━━━ Supplied material
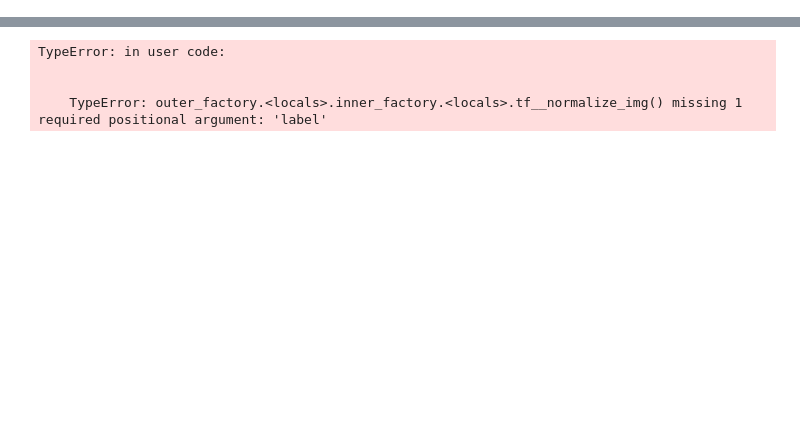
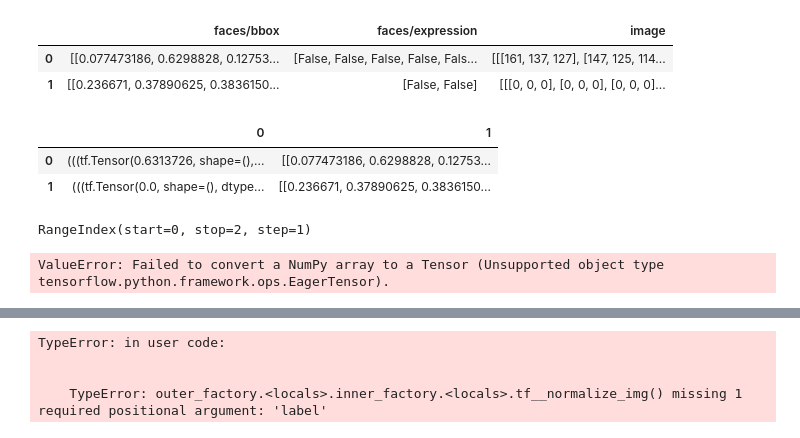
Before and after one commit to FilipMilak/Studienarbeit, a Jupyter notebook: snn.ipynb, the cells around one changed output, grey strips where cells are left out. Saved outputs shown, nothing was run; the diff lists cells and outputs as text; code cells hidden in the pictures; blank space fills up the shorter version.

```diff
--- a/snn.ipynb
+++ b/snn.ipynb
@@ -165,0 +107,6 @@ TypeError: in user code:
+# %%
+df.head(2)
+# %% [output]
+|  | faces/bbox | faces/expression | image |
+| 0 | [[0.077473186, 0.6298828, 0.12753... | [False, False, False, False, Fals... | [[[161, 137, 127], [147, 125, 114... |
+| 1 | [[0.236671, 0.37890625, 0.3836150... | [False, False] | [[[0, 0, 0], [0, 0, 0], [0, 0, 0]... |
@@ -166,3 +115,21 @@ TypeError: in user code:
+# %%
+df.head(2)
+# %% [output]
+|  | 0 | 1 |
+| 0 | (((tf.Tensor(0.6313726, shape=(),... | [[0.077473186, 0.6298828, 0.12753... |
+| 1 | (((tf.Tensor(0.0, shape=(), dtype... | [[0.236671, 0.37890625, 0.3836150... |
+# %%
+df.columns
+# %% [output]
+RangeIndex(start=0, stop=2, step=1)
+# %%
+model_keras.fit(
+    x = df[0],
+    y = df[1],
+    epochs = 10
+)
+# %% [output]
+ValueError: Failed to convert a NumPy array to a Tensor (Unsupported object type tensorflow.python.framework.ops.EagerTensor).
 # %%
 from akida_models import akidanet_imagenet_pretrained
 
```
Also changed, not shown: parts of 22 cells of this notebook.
━━━━━━
**Action item**
Could you retype all the entries above exactly, without the pictures?

**Result**
Before and after one commit to FilipMilak/Studienarbeit, a Jupyter notebook: snn.ipynb, the cells around one changed output, grey strips where cells are left out. Saved outputs shown, nothing was run; the diff lists cells and outputs as text; code cells hidden in the pictures; blank space fills up the shorter version.

```diff
--- a/snn.ipynb
+++ b/snn.ipynb
@@ -165,0 +107,6 @@ TypeError: in user code:
+# %%
+df.head(2)
+# %% [output]
+|  | faces/bbox | faces/expression | image |
+| 0 | [[0.077473186, 0.6298828, 0.12753... | [False, False, False, False, Fals... | [[[161, 137, 127], [147, 125, 114... |
+| 1 | [[0.236671, 0.37890625, 0.3836150... | [False, False] | [[[0, 0, 0], [0, 0, 0], [0, 0, 0]... |
@@ -166,3 +115,21 @@ TypeError: in user code:
+# %%
+df.head(2)
+# %% [output]
+|  | 0 | 1 |
+| 0 | (((tf.Tensor(0.6313726, shape=(),... | [[0.077473186, 0.6298828, 0.12753... |
+| 1 | (((tf.Tensor(0.0, shape=(), dtype... | [[0.236671, 0.37890625, 0.3836150... |
+# %%
+df.columns
+# %% [output]
+RangeIndex(start=0, stop=2, step=1)
+# %%
+model_keras.fit(
+    x = df[0],
+    y = df[1],
+    epochs = 10
+)
+# %% [output]
+ValueError: Failed to convert a NumPy array to a Tensor (Unsupported object type tensorflow.python.framework.ops.EagerTensor).
 # %%
 from akida_models import akidanet_imagenet_pretrained
 
```
Also changed, not shown: parts of 22 cells of this notebook.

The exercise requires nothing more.